Want to harden the security on your server?  The first thing you should do is shut down any public services that you don't need.

To see the ports on which you are accepting connections (sshd, http, ftp, etc) , run "netstat -l" (-l for ports that are listening). 

You should be interested in both what ports are open, and on what addresses is your server listening.  e.g. listening on the localhost address is usually pretty harmless.  But you'd want to make sure that anything listening on a public (or *) IP address is supposed to be publicly accessible

If you see a port number that you don't recognise, run lsof | grep theportnumber.  This will tell you the process listening on this port.
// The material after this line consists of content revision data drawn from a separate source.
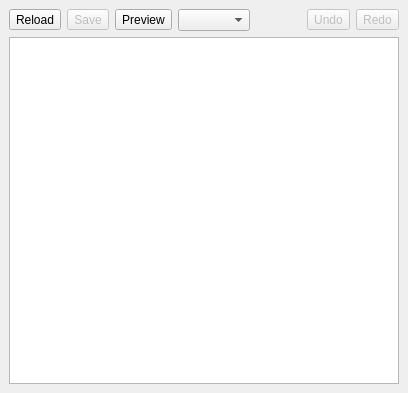
cricobs/calibre_highway, file calibre/gui2/viewer/qdockwidget/qdockwidgetSynopsis.ui: the form before one commit.
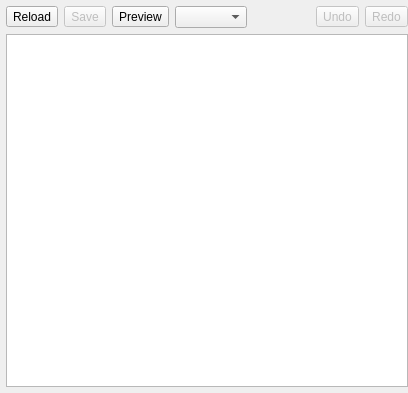
The form after the commit. Custom widgets are drawn as their Qt base class.

Commit message: position label move

```diff
--- a/calibre/gui2/viewer/qdockwidget/qdockwidgetSynopsis.ui
+++ b/calibre/gui2/viewer/qdockwidget/qdockwidgetSynopsis.ui
@@ -34,6 +34,18 @@
       </property>
       <widget class="QWidget" name="page">
        <layout class="QVBoxLayout" name="verticalLayout">
+        <property name="leftMargin">
+         <number>6</number>
+        </property>
+        <property name="topMargin">
+         <number>6</number>
+        </property>
+        <property name="rightMargin">
+         <number>0</number>
+        </property>
+        <property name="bottomMargin">
+         <number>6</number>
+        </property>
         <item>
          <layout class="QHBoxLayout" name="horizontalLayout">
           <item>
```
Left out of the diff: 12 changed lines with no effect on the pictures. The commit also changes 4 other files.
The xinetd daemon controls a number of services (like FTP, pop3, et al.).  If you don't want them running a) shutdown xinetd or b) configure that service by editing the appropriate file in /etc/xinet.d/ and setting "disable = yes".

Tip: To quickly find enabled services, run: grep -i disable /etc/xinetd.d/* | grep -i no


Want to perform a security scan on your server?

Download and install nmap from Insecure.org.  e.g. rpm -Uvfh "http://nmap.org/dist/nmap-4.76-1.i386.rpm" Then run it against your server: nmap yourservername.com.  It will scan the most commonly used port numbers on your server and alert you to open ports.  Like this:

Port       State       Service
21/tcp     open        ftp
22/tcp     open        ssh
25/tcp     open        smtp
80/tcp     open        http